This is an extended version of the profile that appeared in the May issue of Investment Advisor, part of AdvisorOne's Special Report profiling this year's members of the IA 25, the most influential people in and around the advisor universe. See the complete list and Special Report schedule for extended profiles of all the 2011 members of the IA 25.
As the founder, CEO and chief investment officer of Fisher Investments, Ken Fisher is known for his investment savvy. But Fisher, who is also a long-time Forbes columnist and author of many books on investing, is well known for building his firm into a powerhouse registered investment advisor with $44 billion in assets under management.
Founded in 1979, Fisher Investments has 1,150 employees, 25,000 clients,and offices based in Woodside, Calif., and London. Fisher has built the privately held firm to this size by doing well for clients, to be sure, but there are other elements to Fisher’s success that smaller independent firms may learn from.
How do clients know about the independent when larger broker-dealers have the advantage of scale and advertising? There are, says Fisher, “only so many levers you can pull. Obviously the little guy can’t pull the lever the wirehouse can, which is lots of indirect marketing—they can’t saturate the TV. [What] the little guy can do as he or she grows, is provide focused service, which the wirehouse broker really can't. The wirehouse broker is a salesperson—not really a service person,” Fisher explains.
“Another is to push the technology lever hard—technology is really the great equalizer between small firms and big firms,” he says. Small firms “can use technology to look and feel as if they already had a brand.”
One advantage a smaller firm has over large ones is that they can use social media when larger firms can find it too hard to control the messages. The “SEC is pretty unclear about what you can and cannot do in social networking, but if you follow the precepts of the ’40 act,” as RIAs would in regular advertising, smaller firms, he says, can engage in social networking “without violating advertising rules.”
“My advice,” Fisher notes, “has always been: Be squeaky clean on everything regulatory and understand the SEC is not your enemy if you are squeaky clean.”

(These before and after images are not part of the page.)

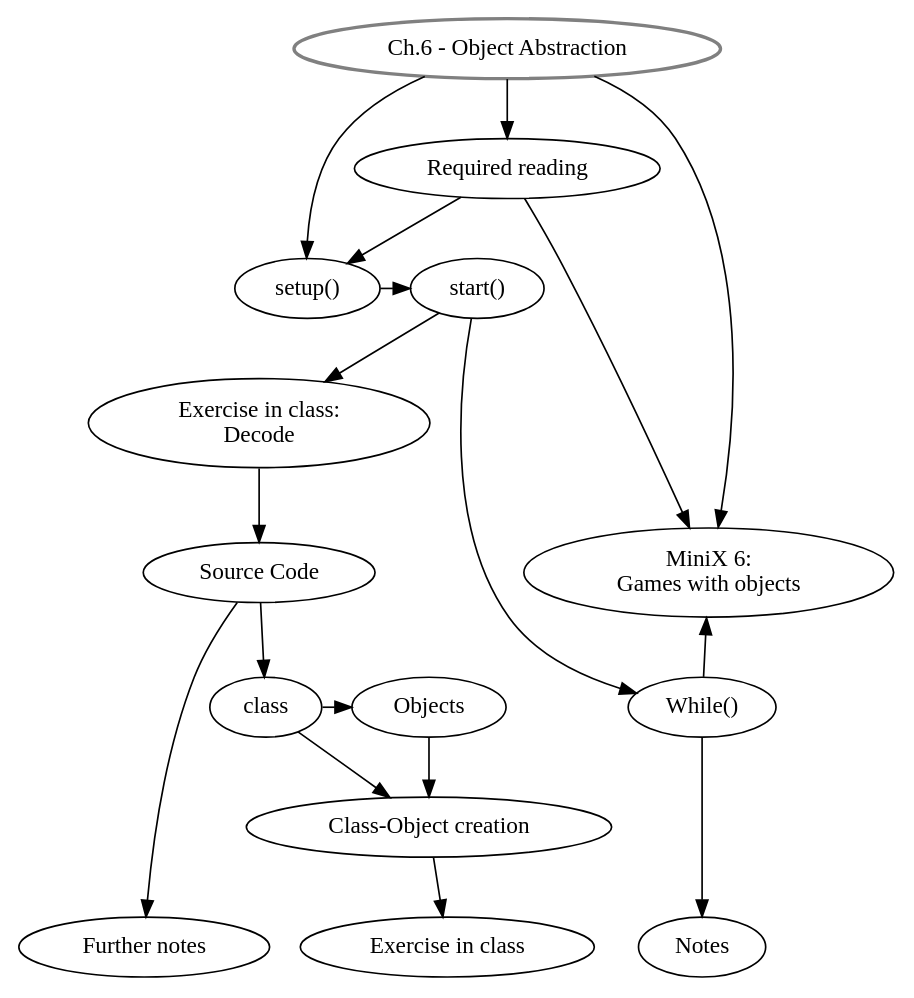
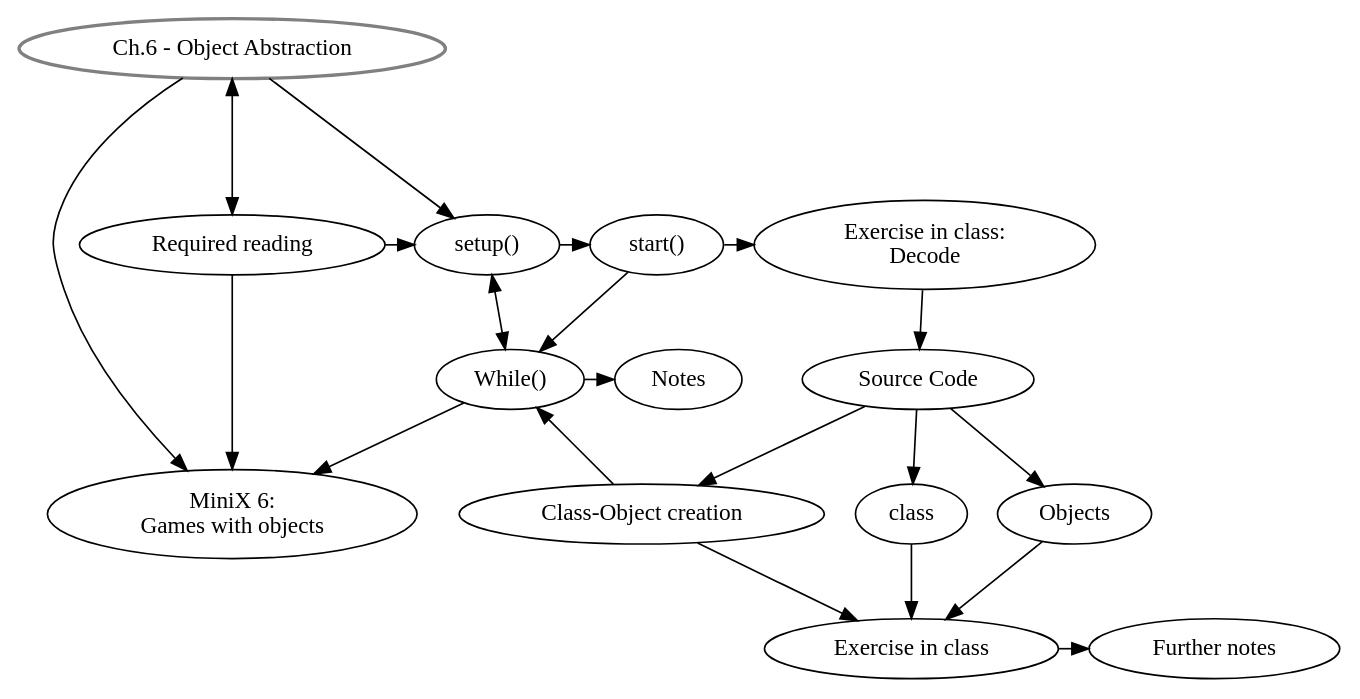
One commit to danbz/aesthetic-programming changed the diagram in graphviz/AP_ch6.dot. Above: the diagram before and after it, drawn with Graphviz. The commit also changed 2 other files, not shown here.

```diff
--- a/graphviz/AP_ch6.dot
+++ b/graphviz/AP_ch6.dot
@@ -1,40 +1,41 @@
 digraph G {
 //labels
 GS [
 label="Ch.6 - Object Abstraction",
 style=bold,
 color=grey,
 ]
 
 SU [label="setup()"]
 ST [label="start()"]
 DE [label="Exercise in class: \nDecode"]
 SC [label="Source Code"]
 CL [label="class"]
 OO [label="Objects"]
 COC [label="Class-Object creation"]
 EiC [label="Exercise in class"]
 FN [label="Further notes"]
 MW [label="While()"]
 MX [label="MiniX 6: \nGames with objects"]
 RR [label="Required reading"]
 Notes [label="Notes"]
 
 //rank
-{rank = same; SU, ST}
-{rank = same; MW, CL}
-{rank = same; CL, OO}
-{rank = same; MX, SC}
-{rank = same; FN, EiC}
-{rank = same; Notes, FN}
+{rank = same; SU, ST, DE}
+{rank = same; RR, DE}
+{rank = same; CL, OO, COC}
+{rank = same; CL, MX}
+{rank = same; EiC, FN}
+{rank = same; MW, Notes}
 
 //graph
 GS -> SU -> ST -> DE -> SC;
-GS -> RR, MX;
+GS -> MX;
+GS -> RR[dir=both, minlen=2];
+SU -> MW [dir=both];
 RR -> MX, SU;
-SC -> {CL, FN};
-CL -> OO;
-CL, OO -> COC -> EiC;
+SC -> {CL, OO, COC} -> EiC -> FN;
 ST -> MW -> Notes;
 MW -> MX;
+COC -> MW;
 }
```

“There’s nothing wrong with a small RIA who wants to stay a small RIA and continue to serve his or her clients,” he says, providing three pieces of advice for firms large and small:
- "Mean well, try hard and put the customer’s interest first."
- "Ask yourself over and over: What would Proctor & Gamble do?” RIAs are a “consumer services” business, he notes. Who does that better than a “consumer products” giant like Proctor & Gamble? They have, he says, “good products, good services, good innovation and good technology.”
- “The best CEOs,” Fisher says, “keep quitting.” How’s that? “Think about what the least-good thing you do is, and even if it costs you money, hire someone to do it for you and quit it. Put your time into things you do best. And then after that find the next-worst thing you do and hire somebody to do that. If you keep doing that you’ll focus on the areas that both maximize your revenue and control your business.”
In his view, “the ultimate founder/CEO doesn’t really have to do anything at some point but keep the vision and create the culture—if you’ve quit well, long enough, and managed well, long enough—you’re largely superfluous.”
Read more about the rest of the 2011 IA 25.
Don't see someone on this year's IA 25 that you think belongs there? Submit their name and your justification for why they should be considered among the most influential people in and around the advisor universe in the Comments field below. We promise to consider reader nominations, but please, no ad hominem attacks on those who were named in this or past years.–Ed.